Babies: they’re even weirder than you thought. (This story was originally published in the 28th annual edition, Uncle John’s Factastic Bathroom Reader.)
They can’t taste salt.
Babies are born with a well-developed sense of taste—but not for salt. Studies show that babies can’t taste salt until they’re about four months old. They can taste other flavors as well as adults can, especially sweet, bitter, and sour flavors (which might explain all the “baby tastes lemon” videos on YouTube)— and maybe even better: some studies indicate that babies actually have more taste buds than adults do.
They don’t shed tears.
Babies cry an awful lot—but they can’t shed tears: they don’t have functional tear ducts until they’re between three and twelve weeks old. (They can, however, produce “basal tears”—the nonemotional tears we produce constantly to keep our eyes moist.)
They have no kneecaps.
Really! Well…sort of. If you X-ray a baby’s legs, you likely won’t see anything where the kneecaps should be, or if you do, it’ll just be small, smudgy spots. Reason: all bones start off as cartilage, and they harden, or ossify, over time. Kneecaps take an especially long time to form—from three to five years—and because cartilage doesn’t show up on X-rays, babies appear to have no kneecaps. That lack of hard kneecaps is a good thing, because the spongy tissue serves to absorb some of the abuse toddlers take during their crawling months and from their frequent falls.
They have more bones than adults do.
Way more—about 300, compared to our paltry 206. The reason is related to why they lack real kneecaps: some of a baby’s separate bones fuse together into single bones as they ossify in the months and years after birth. Example: the skull starts off as several separate bones that fuse together into one large bone by about the age of two.
While still in the womb, babies are exposed to high levels of the female hormone estrogen. At birth, when the baby becomes “disconnected” from mom, as it were, those estrogen levels fall rapidly and in girls can cause what is known as pseudomenstruation, similar to menstruation in young and adult women. (Sharp drops in estrogen and related hormones are in fact what triggers menstruation in adult women.) Mothers unaware of this phenomenon often freak out when they see a little blood in their babies’ diapers—but it’s very common and happens in about a quarter of all female babies, usually in the first seven days of life.
The drop in hormone levels that causes psueudomenstruation can also cause galactorrhea, a phenomenon in which newborns develop tiny breast buds—and actually lactate, producing tiny amounts of milk from their nipples.

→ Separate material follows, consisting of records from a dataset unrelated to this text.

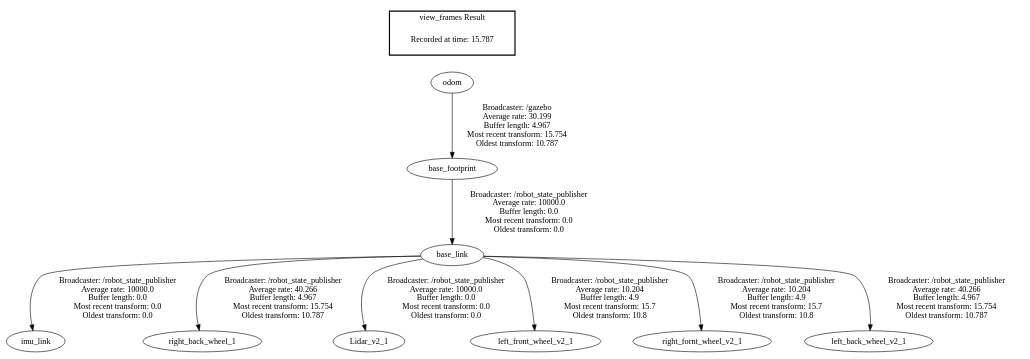
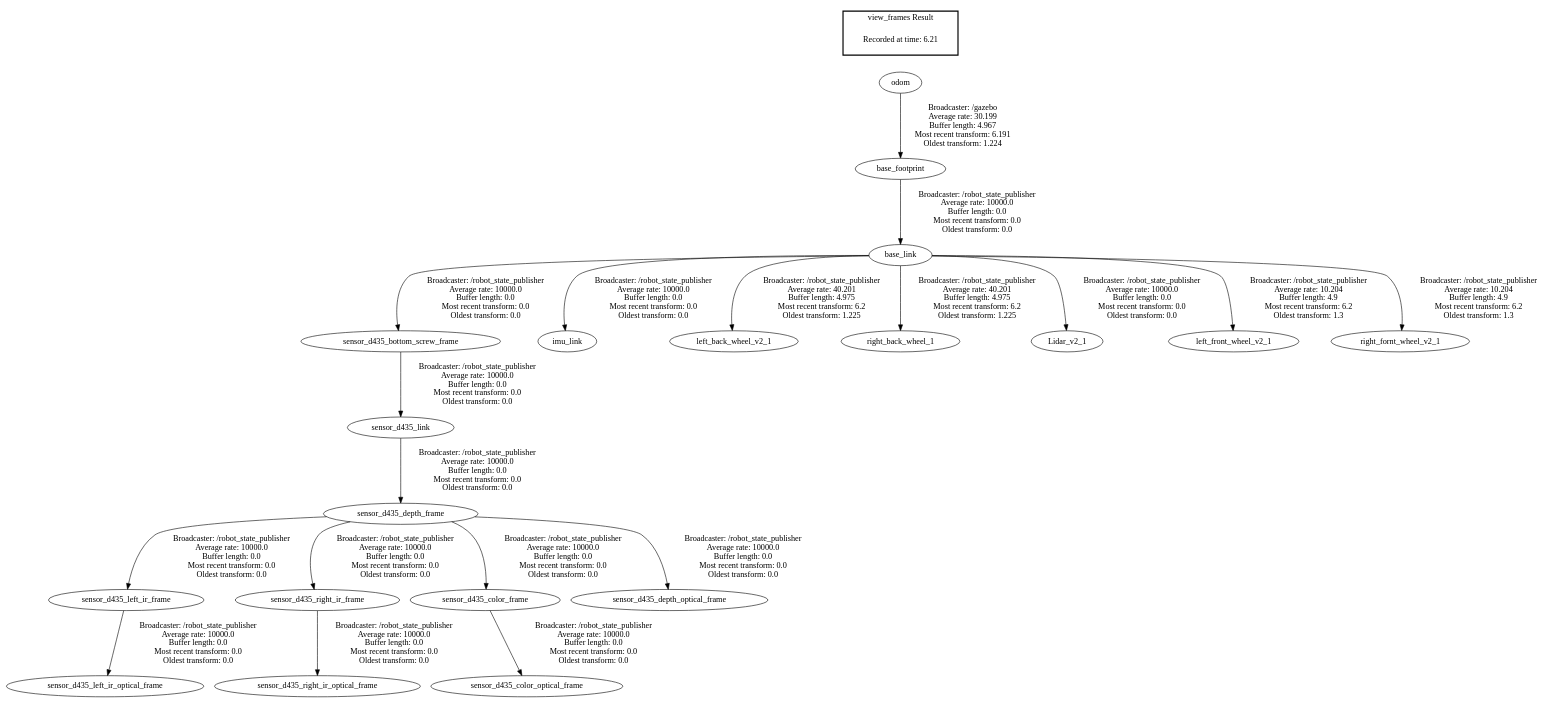
The diagram in non_ws/frames.gv (earthtennison/robocup-navigation), drawn with Graphviz before and after one commit. The commit also changed 18 other files, not shown here.

```diff
--- a/non_ws/frames.gv
+++ b/non_ws/frames.gv
@@ -1,14 +1,24 @@
 digraph G {
+"sensor_d435_bottom_screw_frame" -> "sensor_d435_link"[label=" Broadcaster: /robot_state_publisher\nAverage rate: 10000.0\nBuffer length: 0.0\nMost recent transform: 0.0\nOldest transform: 0.0\n"];
+"sensor_d435_left_ir_frame" -> "sensor_d435_left_ir_optical_frame"[label=" Broadcaster: /robot_state_publisher\nAverage rate: 10000.0\nBuffer length: 0.0\nMost recent transform: 0.0\nOldest transform: 0.0\n"];
+"sensor_d435_depth_frame" -> "sensor_d435_right_ir_frame"[label=" Broadcaster: /robot_state_publisher\nAverage rate: 10000.0\nBuffer length: 0.0\nMost recent transform: 0.0\nOldest transform: 0.0\n"];
 "base_link" -> "imu_link"[label=" Broadcaster: /robot_state_publisher\nAverage rate: 10000.0\nBuffer length: 0.0\nMost recent transform: 0.0\nOldest transform: 0.0\n"];
+"sensor_d435_color_frame" -> "sensor_d435_color_optical_frame"[label=" Broadcaster: /robot_state_publisher\nAverage rate: 10000.0\nBuffer length: 0.0\nMost recent transform: 0.0\nOldest transform: 0.0\n"];
+"sensor_d435_right_ir_frame" -> "sensor_d435_right_ir_optical_frame"[label=" Broadcaster: /robot_state_publisher\nAverage rate: 10000.0\nBuffer length: 0.0\nMost recent transform: 0.0\nOldest transform: 0.0\n"];
+"base_link" -> "sensor_d435_bottom_screw_frame"[label=" Broadcaster: /robot_state_publisher\nAverage rate: 10000.0\nBuffer length: 0.0\nMost recent transform: 0.0\nOldest transform: 0.0\n"];
+"base_link" -> "left_back_wheel_v2_1"[label=" Broadcaster: /robot_state_publisher\nAverage rate: 40.201\nBuffer length: 4.975\nMost recent transform: 6.2\nOldest transform: 1.225\n"];
+"sensor_d435_depth_frame" -> "sensor_d435_depth_optical_frame"[label=" Broadcaster: /robot_state_publisher\nAverage rate: 10000.0\nBuffer length: 0.0\nMost recent transform: 0.0\nOldest transform: 0.0\n"];
+"sensor_d435_depth_frame" -> "sensor_d435_color_frame"[label=" Broadcaster: /robot_state_publisher\nAverage rate: 10000.0\nBuffer length: 0.0\nMost recent transform: 0.0\nOldest transform: 0.0\n"];
+"sensor_d435_link" -> "sensor_d435_depth_frame"[label=" Broadcaster: /robot_state_publisher\nAverage rate: 10000.0\nBuffer length: 0.0\nMost recent transform: 0.0\nOldest transform: 0.0\n"];
 "base_footprint" -> "base_link"[label=" Broadcaster: /robot_state_publisher\nAverage rate: 10000.0\nBuffer length: 0.0\nMost recent transform: 0.0\nOldest transform: 0.0\n"];
-"base_link" -> "right_back_wheel_1"[label=" Broadcaster: /robot_state_publisher\nAverage rate: 40.266\nBuffer length: 4.967\nMost recent transform: 15.754\nOldest transform: 10.787\n"];
+"sensor_d435_depth_frame" -> "sensor_d435_left_ir_frame"[label=" Broadcaster: /robot_state_publisher\nAverage rate: 10000.0\nBuffer length: 0.0\nMost recent transform: 0.0\nOldest transform: 0.0\n"];
+"base_link" -> "right_back_wheel_1"[label=" Broadcaster: /robot_state_publisher\nAverage rate: 40.201\nBuffer length: 4.975\nMost recent transform: 6.2\nOldest transform: 1.225\n"];
 "base_link" -> "Lidar_v2_1"[label=" Broadcaster: /robot_state_publisher\nAverage rate: 10000.0\nBuffer length: 0.0\nMost recent transform: 0.0\nOldest transform: 0.0\n"];
-"base_link" -> "left_front_wheel_v2_1"[label=" Broadcaster: /robot_state_publisher\nAverage rate: 10.204\nBuffer length: 4.9\nMost recent transform: 15.7\nOldest transform: 10.8\n"];
-"base_link" -> "right_fornt_wheel_v2_1"[label=" Broadcaster: /robot_state_publisher\nAverage rate: 10.204\nBuffer length: 4.9\nMost recent transform: 15.7\nOldest transform: 10.8\n"];
-"odom" -> "base_footprint"[label=" Broadcaster: /gazebo\nAverage rate: 30.199\nBuffer length: 4.967\nMost recent transform: 15.754\nOldest transform: 10.787\n"];
-"base_link" -> "left_back_wheel_v2_1"[label=" Broadcaster: /robot_state_publisher\nAverage rate: 40.266\nBuffer length: 4.967\nMost recent transform: 15.754\nOldest transform: 10.787\n"];
+"base_link" -> "left_front_wheel_v2_1"[label=" Broadcaster: /robot_state_publisher\nAverage rate: 10.204\nBuffer length: 4.9\nMost recent transform: 6.2\nOldest transform: 1.3\n"];
+"base_link" -> "right_fornt_wheel_v2_1"[label=" Broadcaster: /robot_state_publisher\nAverage rate: 10.204\nBuffer length: 4.9\nMost recent transform: 6.2\nOldest transform: 1.3\n"];
+"odom" -> "base_footprint"[label=" Broadcaster: /gazebo\nAverage rate: 30.199\nBuffer length: 4.967\nMost recent transform: 6.191\nOldest transform: 1.224\n"];
 edge [style=invis];
  subgraph cluster_legend { style=bold; color=black; label ="view_frames Result";
-"Recorded at time: 15.787"[ shape=plaintext ] ;
+"Recorded at time: 6.21"[ shape=plaintext ] ;
 }->"odom";
 }
```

And it can happen in boys as well as girls.
Like pseudomenstruation, it’s not dangerous or uncommon, occurring in about 5 percent of all newborns, and can persist for up to two months. (In old European folklore, milk from the breasts of newborn babies was referred to as “witch’s milk” and was thought to have magical powers.)
Babies start urinating in the womb just a few months after conception. Where does it go? They drink it! More precisely, the urine mixes with the amniotic fluid surrounding the baby in the uterus. And by the third trimester of pregnancy, a fetus swallows about a liter of amniotic fluid every day. Since a fetus does not need hydration or nutrition in the womb—that comes from mom via the umbilical cord— experts say this serves mostly as practice for swallowing and digestion.
This means that every last one of us spent several months of our lives drinking our own pee. (Fetal pooping is rare…but it does happen sometimes. And that’s all we’re going to say about that.)
They remember what they taste.
As we told you earlier, newborn babies cannot taste salt, but they can taste other flavors—and they can taste those flavors while they’re still in the womb, starting from about four or five months into pregnancy. Amniotic fluid is believed to be affected by the food the expectant mother eats, which, in turn, is believed to affect a baby’s flavor preferences after birth. If a pregnant mom eats a lot of garlicky foods, for example, the baby will taste that in her amniotic fluid in the womb—and will have a good chance of being drawn to garlic-flavored foods after birth.
They’re covered in hair.
Sometimes babies are born with just a few tufts of hair on the top of their heads, or a fine “peach fuzz” all over their tiny domes. This isn’t what we’re talking about. As it develops in the womb, a baby’s entire body becomes covered in a thin layer of hair called lanugo. Child development experts say that the hair helps regulate a body’s temperature, in utero. So, if your baby is born looking like a werewolf-in-training, don’t worry—it’s perfectly normal. The hair will gently fall out on its own over the first few weeks of the newborn’s life. If your baby wasn’t born covered in lanugo, well, it already fell off toward the end of gestation, and the baby ate it.